(Itemized modification records)
☆ ☆ ☆ ☆ ☆

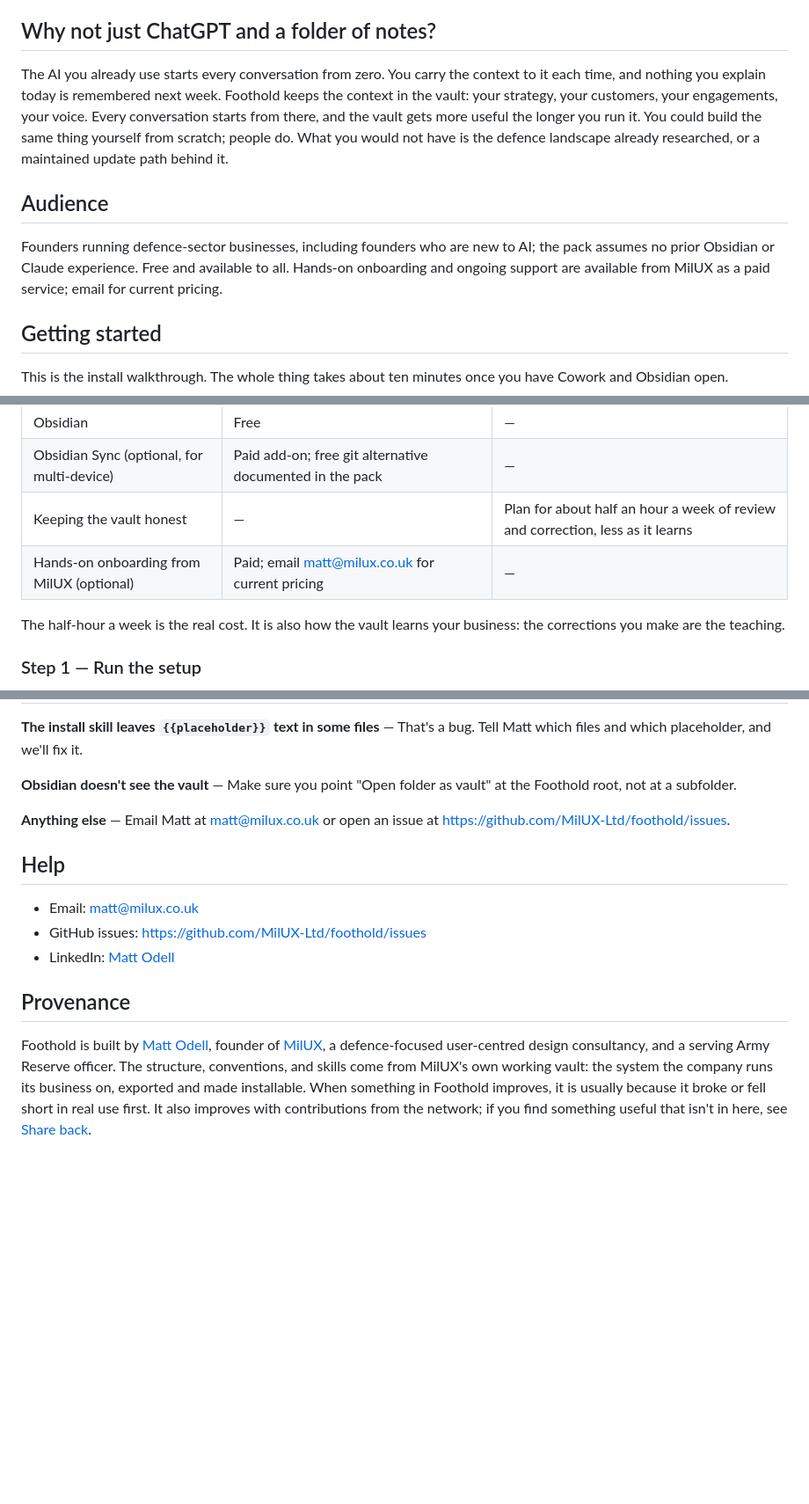
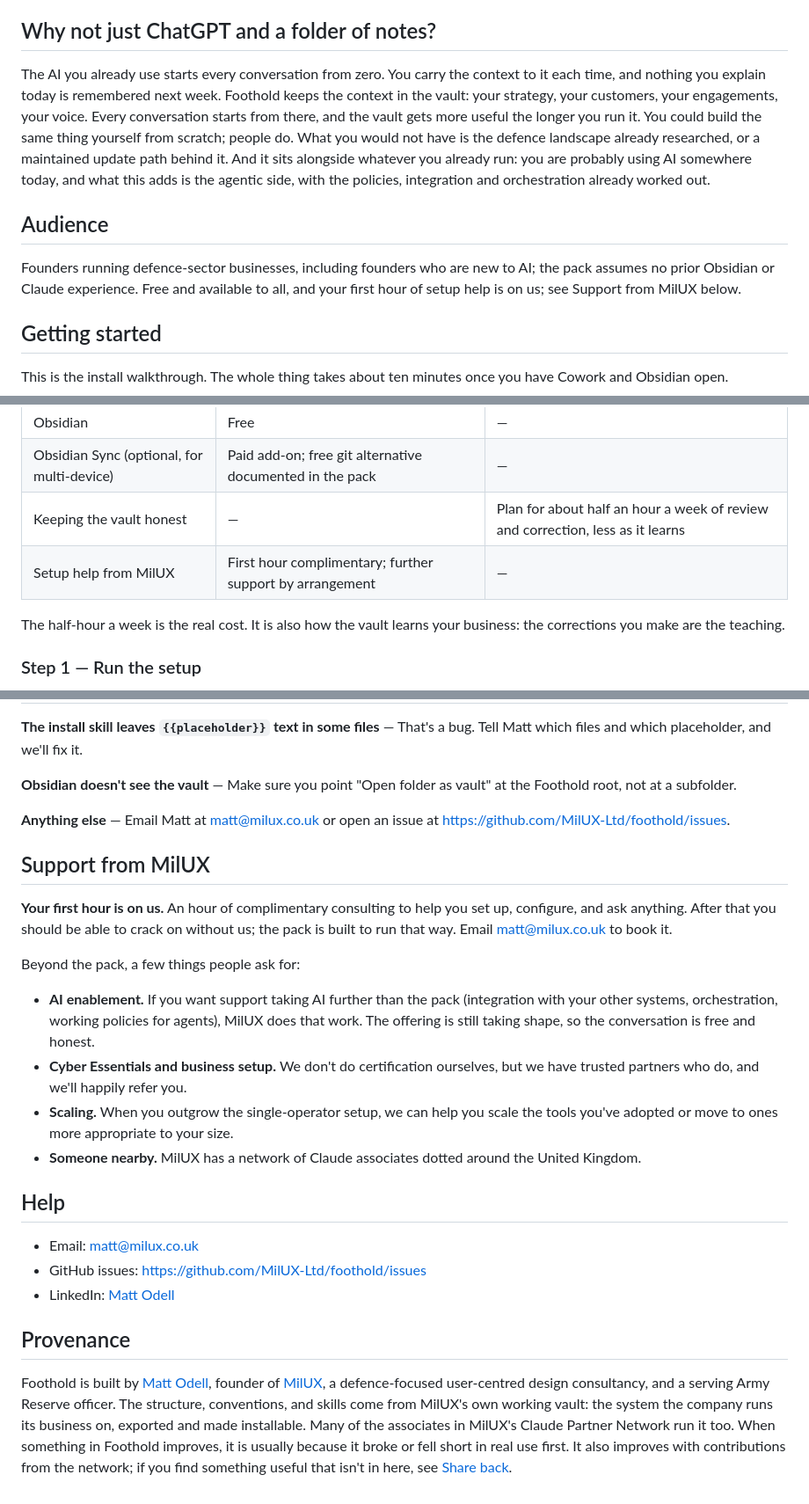
Before and after one commit to MilUX-Ltd/foothold, a Markdown page: README.md, 3 parts joined by grey strips. Shown at 88% size. GitHub-like rendering; blank space fills up the shorter version.

Commit message:
2.0.2: Support from MilUX section, CPN provenance, AI-in-bids answer

```diff
--- a/README.md
+++ b/README.md
@@ -38,11 +38,11 @@ If you want to see a vault before installing anything, the [Vault Viewer](tools/
 
 ## Why not just ChatGPT and a folder of notes?
 
-The AI you already use starts every conversation from zero. You carry the context to it each time, and nothing you explain today is remembered next week. Foothold keeps the context in the vault: your strategy, your customers, your engagements, your voice. Every conversation starts from there, and the vault gets more useful the longer you run it. You could build the same thing yourself from scratch; people do. What you would not have is the defence landscape already researched, or a maintained update path behind it.
+The AI you already use starts every conversation from zero. You carry the context to it each time, and nothing you explain today is remembered next week. Foothold keeps the context in the vault: your strategy, your customers, your engagements, your voice. Every conversation starts from there, and the vault gets more useful the longer you run it. You could build the same thing yourself from scratch; people do. What you would not have is the defence landscape already researched, or a maintained update path behind it. And it sits alongside whatever you already run: you are probably using AI somewhere today, and what this adds is the agentic side, with the policies, integration and orchestration already worked out.
 
 ## Audience
 
-Founders running defence-sector businesses, including founders who are new to AI; the pack assumes no prior Obsidian or Claude experience. Free and available to all. Hands-on onboarding and ongoing support are available from MilUX as a paid service; email for current pricing.
+Founders running defence-sector businesses, including founders who are new to AI; the pack assumes no prior Obsidian or Claude experience. Free and available to all, and your first hour of setup help is on us; see Support from MilUX below.
 
 ## Getting started
 
@@ -66,7 +66,7 @@ Claude and Obsidian are the pairing we build for, and the one this walkthrough a
 | Obsidian | Free | — |
 | Obsidian Sync (optional, for multi-device) | Paid add-on; free git alternative documented in the pack | — |
 | Keeping the vault honest | — | Plan for about half an hour a week of review and correction, less as it learns |
-| Hands-on onboarding from MilUX (optional) | Paid; email matt@milux.co.uk for current pricing | — |
+| Setup help from MilUX | First hour complimentary; further support by arrangement | — |
 
 The half-hour a week is the real cost. It is also how the vault learns your business: the corrections you make are the teaching.
 
@@ -191,6 +191,17 @@ Email: matt@milux.co.uk. LinkedIn: [Matt Odell](https://www.linkedin.com/in/matt
 
 **Anything else** — Email Matt at matt@milux.co.uk or open an issue at https://github.com/MilUX-Ltd/foothold/issues.
 
+## Support from MilUX
+
+**Your first hour is on us.** An hour of complimentary consulting to help you set up, configure, and ask anything. After that you should be able to crack on without us; the pack is built to run that way. Email matt@milux.co.uk to book it.
+
+Beyond the pack, a few things people ask for:
+
+- **AI enablement.** If you want support taking AI further than the pack (integration with your other systems, orchestration, working policies for agents), MilUX does that work. The offering is still taking shape, so the conversation is free and honest.
+- **Cyber Essentials and business setup.** We don't do certification ourselves, but we have trusted partners who do, and we'll happily refer you.
+- **Scaling.** When you outgrow the single-operator setup, we can help you scale the tools you've adopted or move to ones more appropriate to your size.
+- **Someone nearby.** MilUX has a network of Claude associates dotted around the United Kingdom.
+
 ## Help
 
 - Email: matt@milux.co.uk
@@ -199,4 +210,4 @@ Email: matt@milux.co.uk. LinkedIn: [Matt Odell](https://www.linkedin.com/in/matt
 
 ## Provenance
 
-Foothold is built by [Matt Odell](https://www.linkedin.com/in/mattodell/), founder of [MilUX](https://milux.co.uk), a defence-focused user-centred design consultancy, and a serving Army Reserve officer. The structure, conventions, and skills come from MilUX's own working vault: the system the company runs its business on, exported and made installable. When something in Foothold improves, it is usually because it broke or fell short in real use first. It also improves with contributions from the network; if you find something useful that isn't in here, see [Share back](#share-back).
+Foothold is built by [Matt Odell](https://www.linkedin.com/in/mattodell/), founder of [MilUX](https://milux.co.uk), a defence-focused user-centred design consultancy, and a serving Army Reserve officer. The structure, conventions, and skills come from MilUX's own working vault: the system the company runs its business on, exported and made installable. Many of the associates in MilUX's Claude Partner Network run it too. When something in Foothold improves, it is usually because it broke or fell short in real use first. It also improves with contributions from the network; if you find something useful that isn't in here, see [Share back](#share-back).
```
Also changed, not shown: CHANGELOG.md (+9 -0 lines), 1 other file.
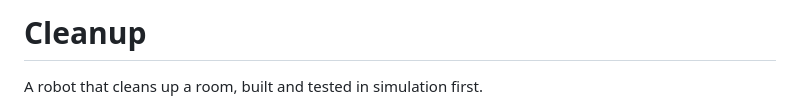
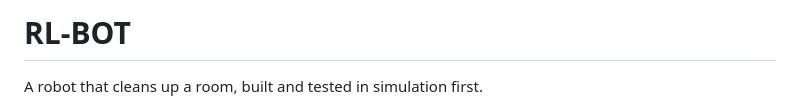
Before and after one commit to Karan-Gupta07/Mr.-Clean-Bracketbot-Cleaning-Robot, a Markdown page: README.md, the part around the change. Drawn GitHub-style.

Commit message:
Match README title to the GitHub repo name
Claude-Session: https://claude.ai/code/session_013mTHWyFaEaeM2XYZMPS4qo

```diff
--- a/README.md
+++ b/README.md
@@ -1,4 +1,4 @@
-# Cleanup
+# RL-BOT
 
 A robot that cleans up a room, built and tested in simulation first.
 
```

☆ ☆ ☆ ☆ ☆

How many lines in the records above hold the string "learns"? Only the number is wanted.

_Task answer_: 2